The coating could address choking concerns, but might also block contact points

Apple has stated that trying to use batteries that have been coated in a bitterant with AirTags may not work, because the coating could block the contact points and prevent them from working.

This may sound like a random issue to specify, but it comes on the heels of a recent statement from the Australian Competition & Consumer Commission (ACCC) regarding Apple AirTags. According to the ACCC, there is concern over how easy it is to access an AirTag's battery compartment, which houses a small battery that could be swallowed by a child.

AirTag exploded view

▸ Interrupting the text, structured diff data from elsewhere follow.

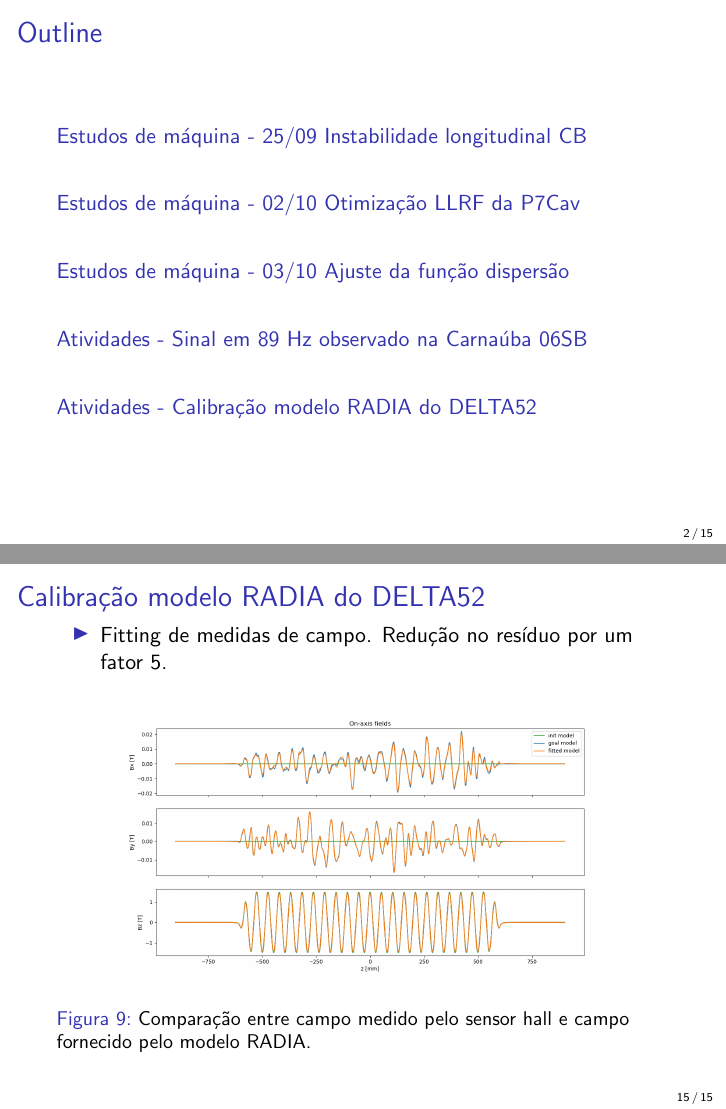
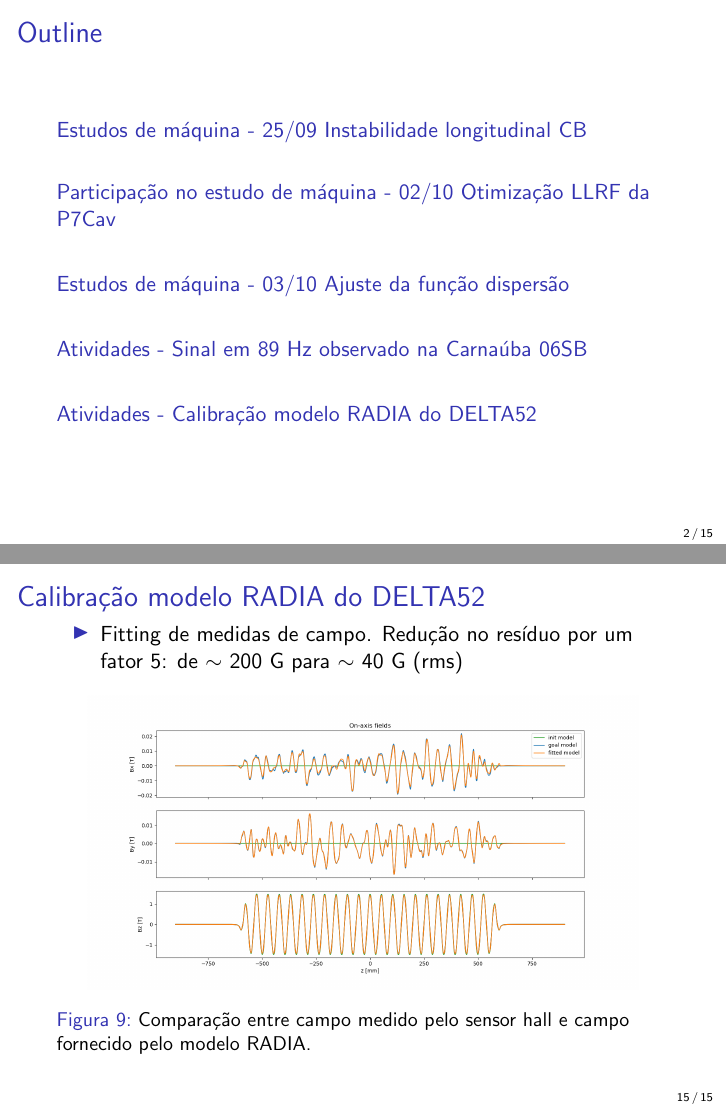
Before and after one commit to lnls-fac/doc-review-dac-fac, LaTeX slides (2023-10-06/main.tex): pages 2 and 15 of 15, joined at a grey line. The pictures show the PDF file 2023-10-06/2023-10-06-fac.pdf that the author committed with the source.

Commit message:
Add previous reviews

```diff
--- a/2023-10-06/main.tex
+++ b/2023-10-06/main.tex
@@ -102,7 +102,7 @@
 
 \end{frame}
 
-\section{Estudos de máquina - 02/10 Otimização LLRF da P7Cav}
+\section{Participação no estudo de máquina - 02/10 Otimização LLRF da P7Cav}
 
 \begin{frame}{02/10 Otimização LLRF da P7Cav}
 
@@ -248,7 +248,7 @@
 
 \begin{frame}{Calibração modelo RADIA do DELTA52}
 \begin{itemize}
-        \item Fitting de medidas de campo. Redução no resíduo por um fator 5.
+        \item Fitting de medidas de campo. Redução no resíduo por um fator 7: de $\sim$ 291 G para $\sim$ 42 G (rms)
 	\end{itemize}
 \begin{figure}[H]
 		\centering
```
Also changed, not shown: 2023-10-06/2023-10-06-fac.pdf, 3 other files.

A common way for product makers to discourage children from swallowing small components like button batteries or Nintendo Switch games is to coat the piece in a bitterant. The non-toxic coating makes the item taste bad, which discourages children from putting it in their mouth. However, Apple warns that the coating could inhibit the battery's contact points in the AirTag's compartment, which would prevent it from working properly.

AirTag battery life display


Apple has updated its AirTag battery replacement page to include this information, and has added a choking hazard warning. It is also recommended that, when replacing an AirTag's battery, you make sure the compartment is completely closed. The ACCC points out that while AirTags play a tone when the compartment cover contacts the battery, it doesn't indicate that the compartment is securely locked. To make sure the compartment is properly secure, Apple says to rotate the cover until it stops.

It's worth noting that incompatibility with batteries coated in a bitterant doesn't seem to be universal, so it's possible that a coated battery could still work—emphasis on "could." If you're concerned about the choking hazard potential and don't mind spending money on a battery that might not work with your device, it's an option.

Was this page helpful?